→ **Exercise prompt**:
The data must be written out once more, precisely as given.

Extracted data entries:
-=-=-=-=-
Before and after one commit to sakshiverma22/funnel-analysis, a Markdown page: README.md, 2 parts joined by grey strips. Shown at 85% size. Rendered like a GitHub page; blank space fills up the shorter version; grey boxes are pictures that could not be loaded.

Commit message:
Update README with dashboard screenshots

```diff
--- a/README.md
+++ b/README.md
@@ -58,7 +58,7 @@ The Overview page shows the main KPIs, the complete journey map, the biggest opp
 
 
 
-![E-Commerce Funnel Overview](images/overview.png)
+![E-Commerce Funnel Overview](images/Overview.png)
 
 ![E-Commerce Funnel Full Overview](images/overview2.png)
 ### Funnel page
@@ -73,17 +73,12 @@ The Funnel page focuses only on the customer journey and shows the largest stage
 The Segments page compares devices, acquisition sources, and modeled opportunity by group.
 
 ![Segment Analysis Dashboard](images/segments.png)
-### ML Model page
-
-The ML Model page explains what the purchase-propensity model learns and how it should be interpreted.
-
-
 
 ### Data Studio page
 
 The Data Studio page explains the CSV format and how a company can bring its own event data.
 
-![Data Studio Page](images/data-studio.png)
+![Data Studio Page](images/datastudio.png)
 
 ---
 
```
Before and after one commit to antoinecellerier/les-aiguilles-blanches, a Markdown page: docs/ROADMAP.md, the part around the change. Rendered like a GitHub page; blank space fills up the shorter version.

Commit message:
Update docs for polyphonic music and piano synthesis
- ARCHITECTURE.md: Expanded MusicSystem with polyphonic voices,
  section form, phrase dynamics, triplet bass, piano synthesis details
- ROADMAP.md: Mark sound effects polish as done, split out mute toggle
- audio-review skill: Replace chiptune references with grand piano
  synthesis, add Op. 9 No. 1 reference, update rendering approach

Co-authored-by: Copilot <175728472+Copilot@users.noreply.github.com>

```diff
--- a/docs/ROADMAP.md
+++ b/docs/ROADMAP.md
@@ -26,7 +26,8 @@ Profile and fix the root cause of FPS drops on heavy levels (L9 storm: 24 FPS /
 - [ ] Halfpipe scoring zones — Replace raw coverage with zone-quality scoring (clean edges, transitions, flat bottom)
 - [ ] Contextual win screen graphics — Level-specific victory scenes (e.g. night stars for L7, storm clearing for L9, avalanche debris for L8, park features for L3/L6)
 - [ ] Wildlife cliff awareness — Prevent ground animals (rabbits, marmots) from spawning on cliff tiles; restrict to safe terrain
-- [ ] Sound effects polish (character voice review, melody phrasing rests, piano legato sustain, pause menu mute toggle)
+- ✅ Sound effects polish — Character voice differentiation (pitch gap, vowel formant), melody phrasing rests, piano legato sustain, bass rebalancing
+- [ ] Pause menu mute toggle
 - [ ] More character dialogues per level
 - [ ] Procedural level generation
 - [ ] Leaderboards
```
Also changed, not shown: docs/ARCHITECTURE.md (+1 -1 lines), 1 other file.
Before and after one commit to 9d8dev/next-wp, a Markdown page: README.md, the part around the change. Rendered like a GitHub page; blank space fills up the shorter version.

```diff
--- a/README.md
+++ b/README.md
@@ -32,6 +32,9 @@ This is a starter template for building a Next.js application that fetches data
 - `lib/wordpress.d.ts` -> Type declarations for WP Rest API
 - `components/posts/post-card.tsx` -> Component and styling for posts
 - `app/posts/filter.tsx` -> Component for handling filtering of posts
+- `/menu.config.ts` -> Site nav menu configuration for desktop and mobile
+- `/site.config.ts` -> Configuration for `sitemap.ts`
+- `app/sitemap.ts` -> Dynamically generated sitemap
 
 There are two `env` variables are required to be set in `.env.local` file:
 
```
-=-=-=-=-
→ **Answer for the task**:
Before and after one commit to sakshiverma22/funnel-analysis, a Markdown page: README.md, 2 parts joined by grey strips. Shown at 85% size. Rendered like a GitHub page; blank space fills up the shorter version; grey boxes are pictures that could not be loaded.

Commit message:
Update README with dashboard screenshots

```diff
--- a/README.md
+++ b/README.md
@@ -58,7 +58,7 @@ The Overview page shows the main KPIs, the complete journey map, the biggest opp
 
 
 
-![E-Commerce Funnel Overview](images/overview.png)
+![E-Commerce Funnel Overview](images/Overview.png)
 
 ![E-Commerce Funnel Full Overview](images/overview2.png)
 ### Funnel page
@@ -73,17 +73,12 @@ The Funnel page focuses only on the customer journey and shows the largest stage
 The Segments page compares devices, acquisition sources, and modeled opportunity by group.
 
 ![Segment Analysis Dashboard](images/segments.png)
-### ML Model page
-
-The ML Model page explains what the purchase-propensity model learns and how it should be interpreted.
-
-
 
 ### Data Studio page
 
 The Data Studio page explains the CSV format and how a company can bring its own event data.
 
-![Data Studio Page](images/data-studio.png)
+![Data Studio Page](images/datastudio.png)
 
 ---
 
```
Before and after one commit to antoinecellerier/les-aiguilles-blanches, a Markdown page: docs/ROADMAP.md, the part around the change. Rendered like a GitHub page; blank space fills up the shorter version.

Commit message:
Update docs for polyphonic music and piano synthesis
- ARCHITECTURE.md: Expanded MusicSystem with polyphonic voices,
  section form, phrase dynamics, triplet bass, piano synthesis details
- ROADMAP.md: Mark sound effects polish as done, split out mute toggle
- audio-review skill: Replace chiptune references with grand piano
  synthesis, add Op. 9 No. 1 reference, update rendering approach

Co-authored-by: Copilot <175728472+Copilot@users.noreply.github.com>

```diff
--- a/docs/ROADMAP.md
+++ b/docs/ROADMAP.md
@@ -26,7 +26,8 @@ Profile and fix the root cause of FPS drops on heavy levels (L9 storm: 24 FPS /
 - [ ] Halfpipe scoring zones — Replace raw coverage with zone-quality scoring (clean edges, transitions, flat bottom)
 - [ ] Contextual win screen graphics — Level-specific victory scenes (e.g. night stars for L7, storm clearing for L9, avalanche debris for L8, park features for L3/L6)
 - [ ] Wildlife cliff awareness — Prevent ground animals (rabbits, marmots) from spawning on cliff tiles; restrict to safe terrain
-- [ ] Sound effects polish (character voice review, melody phrasing rests, piano legato sustain, pause menu mute toggle)
+- ✅ Sound effects polish — Character voice differentiation (pitch gap, vowel formant), melody phrasing rests, piano legato sustain, bass rebalancing
+- [ ] Pause menu mute toggle
 - [ ] More character dialogues per level
 - [ ] Procedural level generation
 - [ ] Leaderboards
```
Also changed, not shown: docs/ARCHITECTURE.md (+1 -1 lines), 1 other file.
Before and after one commit to 9d8dev/next-wp, a Markdown page: README.md, the part around the change. Rendered like a GitHub page; blank space fills up the shorter version.

```diff
--- a/README.md
+++ b/README.md
@@ -32,6 +32,9 @@ This is a starter template for building a Next.js application that fetches data
 - `lib/wordpress.d.ts` -> Type declarations for WP Rest API
 - `components/posts/post-card.tsx` -> Component and styling for posts
 - `app/posts/filter.tsx` -> Component for handling filtering of posts
+- `/menu.config.ts` -> Site nav menu configuration for desktop and mobile
+- `/site.config.ts` -> Configuration for `sitemap.ts`
+- `app/sitemap.ts` -> Dynamically generated sitemap
 
 There are two `env` variables are required to be set in `.env.local` file:
 
```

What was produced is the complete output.